# [Problem]
The answer must be an exact copy of the records, with every picture left out.

# [Material shown]
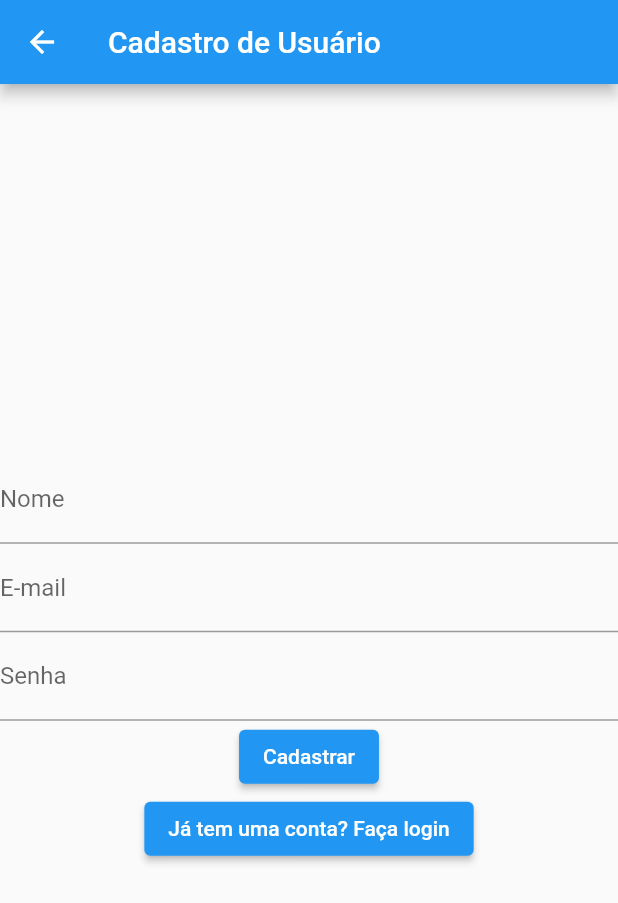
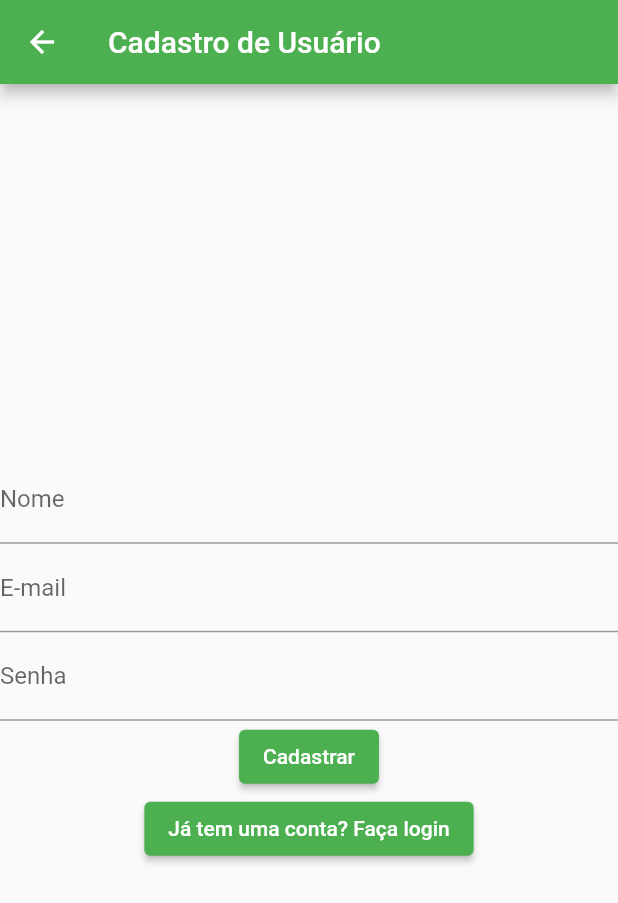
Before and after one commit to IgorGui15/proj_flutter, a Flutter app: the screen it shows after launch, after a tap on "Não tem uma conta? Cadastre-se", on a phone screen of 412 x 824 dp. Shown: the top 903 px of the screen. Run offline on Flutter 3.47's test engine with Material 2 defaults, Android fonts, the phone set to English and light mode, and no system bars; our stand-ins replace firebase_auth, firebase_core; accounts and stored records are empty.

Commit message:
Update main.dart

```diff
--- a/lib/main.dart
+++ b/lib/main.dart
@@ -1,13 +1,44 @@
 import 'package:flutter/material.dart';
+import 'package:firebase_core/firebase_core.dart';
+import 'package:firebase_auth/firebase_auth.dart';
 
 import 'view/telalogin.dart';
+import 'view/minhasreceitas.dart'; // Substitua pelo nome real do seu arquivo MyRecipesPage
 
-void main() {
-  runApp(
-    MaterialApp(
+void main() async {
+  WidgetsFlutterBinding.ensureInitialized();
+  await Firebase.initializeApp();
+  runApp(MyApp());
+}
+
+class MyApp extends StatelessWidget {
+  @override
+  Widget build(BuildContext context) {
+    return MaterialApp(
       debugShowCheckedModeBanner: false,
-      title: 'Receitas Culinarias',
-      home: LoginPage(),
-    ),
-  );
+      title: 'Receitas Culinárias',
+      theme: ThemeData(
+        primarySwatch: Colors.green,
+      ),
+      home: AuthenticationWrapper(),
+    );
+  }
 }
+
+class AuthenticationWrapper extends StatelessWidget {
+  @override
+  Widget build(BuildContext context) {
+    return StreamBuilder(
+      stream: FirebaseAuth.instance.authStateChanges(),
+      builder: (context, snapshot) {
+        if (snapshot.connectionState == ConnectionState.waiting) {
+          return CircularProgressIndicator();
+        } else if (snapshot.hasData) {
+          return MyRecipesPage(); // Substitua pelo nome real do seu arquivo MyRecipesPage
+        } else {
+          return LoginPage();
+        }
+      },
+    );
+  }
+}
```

# [Problem solution]
Before and after one commit to IgorGui15/proj_flutter, a Flutter app: the screen it shows after launch, after a tap on "Não tem uma conta? Cadastre-se", on a phone screen of 412 x 824 dp. Shown: the top 903 px of the screen. Run offline on Flutter 3.47's test engine with Material 2 defaults, Android fonts, the phone set to English and light mode, and no system bars; our stand-ins replace firebase_auth, firebase_core; accounts and stored records are empty.

Commit message:
Update main.dart

```diff
--- a/lib/main.dart
+++ b/lib/main.dart
@@ -1,13 +1,44 @@
 import 'package:flutter/material.dart';
+import 'package:firebase_core/firebase_core.dart';
+import 'package:firebase_auth/firebase_auth.dart';
 
 import 'view/telalogin.dart';
+import 'view/minhasreceitas.dart'; // Substitua pelo nome real do seu arquivo MyRecipesPage
 
-void main() {
-  runApp(
-    MaterialApp(
+void main() async {
+  WidgetsFlutterBinding.ensureInitialized();
+  await Firebase.initializeApp();
+  runApp(MyApp());
+}
+
+class MyApp extends StatelessWidget {
+  @override
+  Widget build(BuildContext context) {
+    return MaterialApp(
       debugShowCheckedModeBanner: false,
-      title: 'Receitas Culinarias',
-      home: LoginPage(),
-    ),
-  );
+      title: 'Receitas Culinárias',
+      theme: ThemeData(
+        primarySwatch: Colors.green,
+      ),
+      home: AuthenticationWrapper(),
+    );
+  }
 }
+
+class AuthenticationWrapper extends StatelessWidget {
+  @override
+  Widget build(BuildContext context) {
+    return StreamBuilder(
+      stream: FirebaseAuth.instance.authStateChanges(),
+      builder: (context, snapshot) {
+        if (snapshot.connectionState == ConnectionState.waiting) {
+          return CircularProgressIndicator();
+        } else if (snapshot.hasData) {
+          return MyRecipesPage(); // Substitua pelo nome real do seu arquivo MyRecipesPage
+        } else {
+          return LoginPage();
+        }
+      },
+    );
+  }
+}
```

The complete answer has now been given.